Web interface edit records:
◆ ◆ ◆ ◆
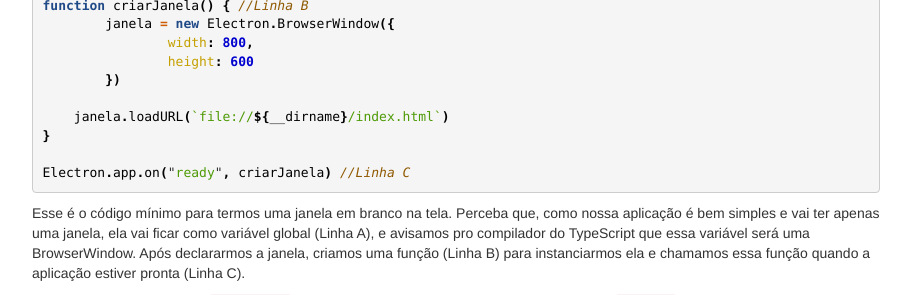
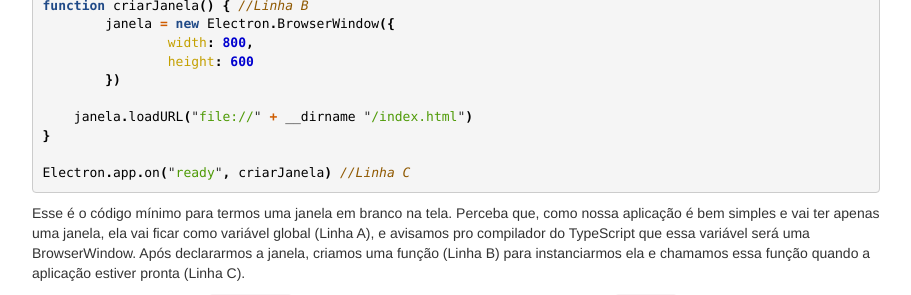
Before and after one commit to thiagojedi/thiagojedi.github.io, a Jekyll site: the page built from _posts/2017-05-06-electrotype_2.md, in a window 1280 px wide and 900 px high, scrolled down 2386 px. Shown: the part 151-446 px from the top of the window, without its empty margins (38-949 px from the left). Built offline with Jekyll 4.4.1, drawn with Linux system fonts in a browser that asks for light colours.

Commit message:
Mais um errinho besta

```diff
--- a/_posts/2017-05-06-electrotype_2.md
+++ b/_posts/2017-05-06-electrotype_2.md
@@ -138,7 +138,7 @@
 		height: 600
 	})
 
-    janela.loadURL(`file://${__dirname}/index.html`)
+    janela.loadURL("file://" + __dirname "/index.html")
 }
 
 Electron.app.on("ready", criarJanela) //Linha C
```
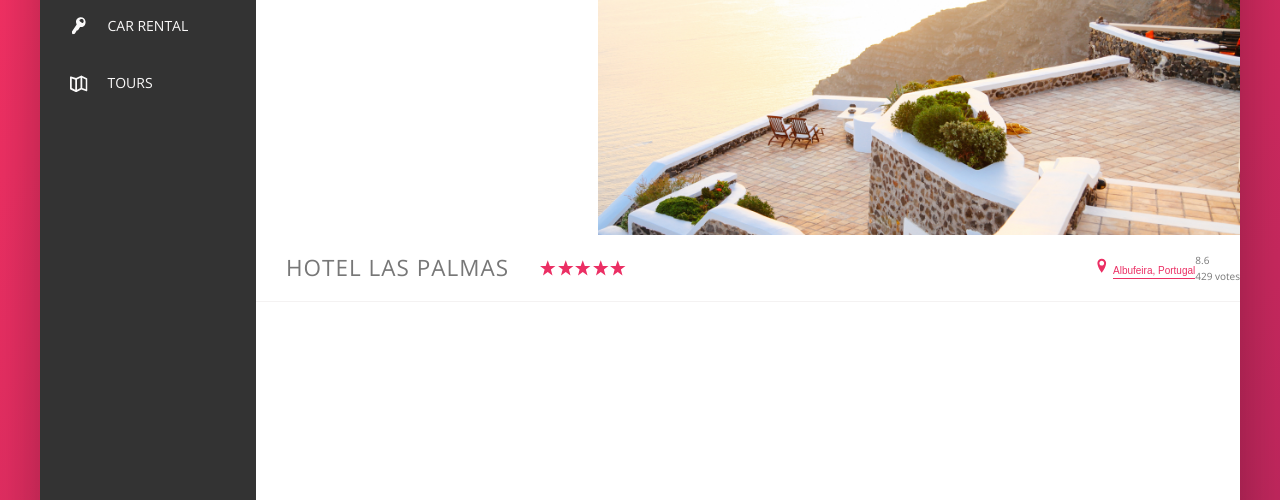
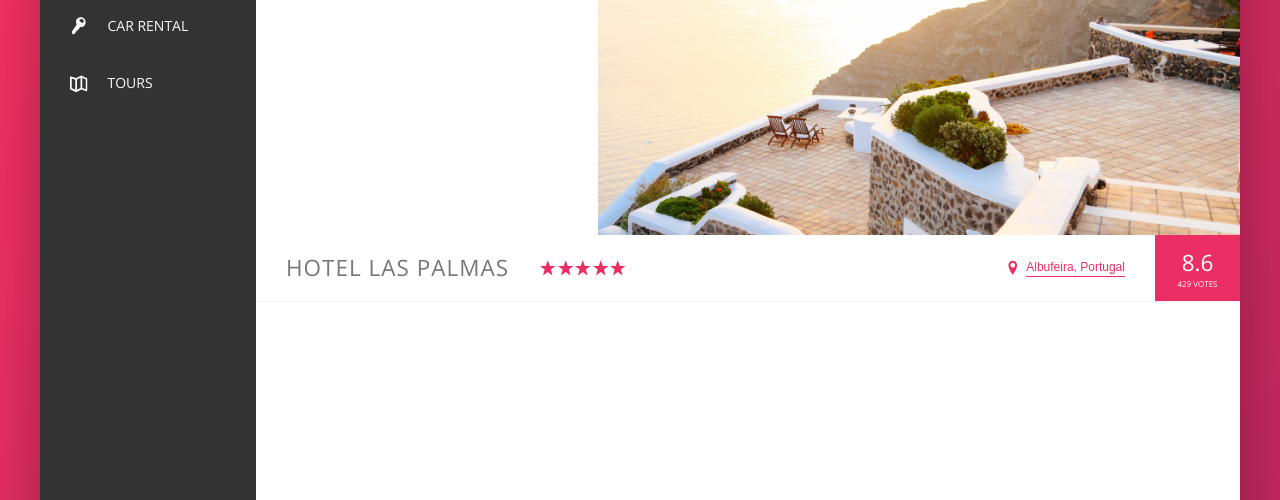
Before and after one commit to Anton533/trillo, a website: page index.html in a window 1280 px wide. Shown: the part 300-800 px from the top of the page. Drawn offline with nearby package versions, Linux system fonts and the light colour scheme.

Commit message:
building the hotel overview - part 2

```diff
--- a/sass/components/_btn-inline.scss
+++ b/sass/components/_btn-inline.scss
@@ -12,4 +12,25 @@
   &:hover {
     color: var(--color-grey-dark-1);
   }
+
+  &:focus {
+    outline: none;
+    animation: pulsate 1s infinite;
+  }
 }
+
+@keyframes pulsate {
+  0% {
+    transform: scale(1);
+    box-shadow: none;
+  }
+
+  50% {
+    transform: scale(1.05);
+    box-shadow: 0 1rem 4rem rgba($color-black, 0.25);
+  }
+  100% {
+    transform: scale(1);
+    box-shadow: none;
+  }
+}
--- a/sass/components/_overview.scss
+++ b/sass/components/_overview.scss
@@ -24,12 +24,35 @@
   }
 
   &__location {
+    font-size: 1.2rem;
+    display: flex;
+    align-items: center;
+    align-self: stretch;
+  }
+
+  &__icon-location {
+    margin-right: 0.5rem;
   }
 
   &__rating {
+    background-color: var(--color-primary);
+    color: var(--color-white);
+    margin-left: 3rem;
+    padding: 0rem 2.25rem;
+    align-self: stretch;
+
+    display: flex;
+    flex-direction: column;
+    align-items: center;
+    justify-content: center;
     &-average {
+      font-size: 2.25rem;
+      font-weight: 300;
+      margin-bottom: -3px;
     }
     &-count {
+      font-size: 0.8rem;
+      text-transform: uppercase;
     }
   }
 }
```
Also changed, not shown: css/style.css.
◆ ◆ ◆ ◆
> _What you are asked to do_:
All entries above should be returned exactly, apart from their pictures.

> _Response area_:
Before and after one commit to thiagojedi/thiagojedi.github.io, a Jekyll site: the page built from _posts/2017-05-06-electrotype_2.md, in a window 1280 px wide and 900 px high, scrolled down 2386 px. Shown: the part 151-446 px from the top of the window, without its empty margins (38-949 px from the left). Built offline with Jekyll 4.4.1, drawn with Linux system fonts in a browser that asks for light colours.

Commit message:
Mais um errinho besta

```diff
--- a/_posts/2017-05-06-electrotype_2.md
+++ b/_posts/2017-05-06-electrotype_2.md
@@ -138,7 +138,7 @@
 		height: 600
 	})
 
-    janela.loadURL(`file://${__dirname}/index.html`)
+    janela.loadURL("file://" + __dirname "/index.html")
 }
 
 Electron.app.on("ready", criarJanela) //Linha C
```
Before and after one commit to Anton533/trillo, a website: page index.html in a window 1280 px wide. Shown: the part 300-800 px from the top of the page. Drawn offline with nearby package versions, Linux system fonts and the light colour scheme.

Commit message:
building the hotel overview - part 2

```diff
--- a/sass/components/_btn-inline.scss
+++ b/sass/components/_btn-inline.scss
@@ -12,4 +12,25 @@
   &:hover {
     color: var(--color-grey-dark-1);
   }
+
+  &:focus {
+    outline: none;
+    animation: pulsate 1s infinite;
+  }
 }
+
+@keyframes pulsate {
+  0% {
+    transform: scale(1);
+    box-shadow: none;
+  }
+
+  50% {
+    transform: scale(1.05);
+    box-shadow: 0 1rem 4rem rgba($color-black, 0.25);
+  }
+  100% {
+    transform: scale(1);
+    box-shadow: none;
+  }
+}
--- a/sass/components/_overview.scss
+++ b/sass/components/_overview.scss
@@ -24,12 +24,35 @@
   }
 
   &__location {
+    font-size: 1.2rem;
+    display: flex;
+    align-items: center;
+    align-self: stretch;
+  }
+
+  &__icon-location {
+    margin-right: 0.5rem;
   }
 
   &__rating {
+    background-color: var(--color-primary);
+    color: var(--color-white);
+    margin-left: 3rem;
+    padding: 0rem 2.25rem;
+    align-self: stretch;
+
+    display: flex;
+    flex-direction: column;
+    align-items: center;
+    justify-content: center;
     &-average {
+      font-size: 2.25rem;
+      font-weight: 300;
+      margin-bottom: -3px;
     }
     &-count {
+      font-size: 0.8rem;
+      text-transform: uppercase;
     }
   }
 }
```
Also changed, not shown: css/style.css.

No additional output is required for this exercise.